Work instruction.
Copy each line below containing "shown".
============================================================
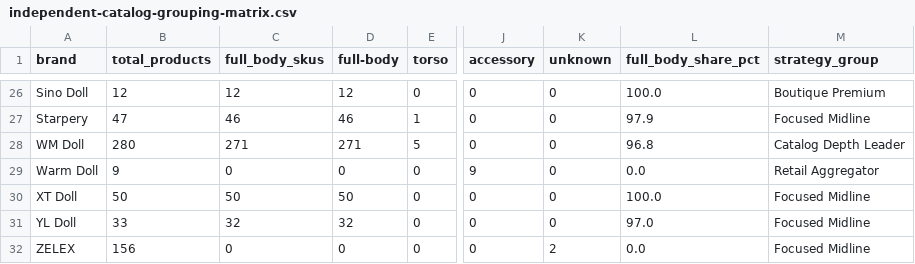
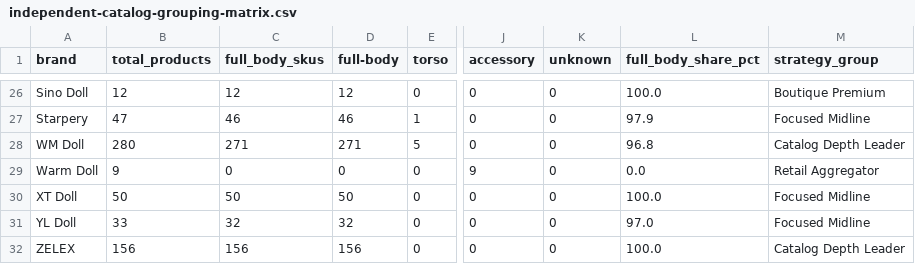
Before and after one commit to kas1987/HowieZZ, a CSV file: docs/research/independent-catalog-grouping-matrix.csv, drawn as a sheet; only a part is shown, gaps mark what is left out; the diff names each change by its address in the sheet, - before the commit and + after, or states it on an @@ line.

Commit message:
PDR-010: add full-body heatmap and normalize ZELEX line grouping

```diff
--- a/docs/research/independent-catalog-grouping-matrix.csv
+++ b/docs/research/independent-catalog-grouping-matrix.csv
-C32 (full_body_skus): 0
+C32 (full_body_skus): 156
-D32 (full-body): 0
+D32 (full-body): 156
-K32 (unknown): 2
+K32 (unknown): 0
-L32 (full_body_share_pct): 0.0
+L32 (full_body_share_pct): 100.0
-M32 (strategy_group): Focused Midline
+M32 (strategy_group): Catalog Depth Leader
```
Also changed, not shown: 3 other files.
============================================================
Answer below.
Before and after one commit to kas1987/HowieZZ, a CSV file: docs/research/independent-catalog-grouping-matrix.csv, drawn as a sheet; only a part is shown, gaps mark what is left out; the diff names each change by its address in the sheet, - before the commit and + after, or states it on an @@ line.
Also changed, not shown: 3 other files.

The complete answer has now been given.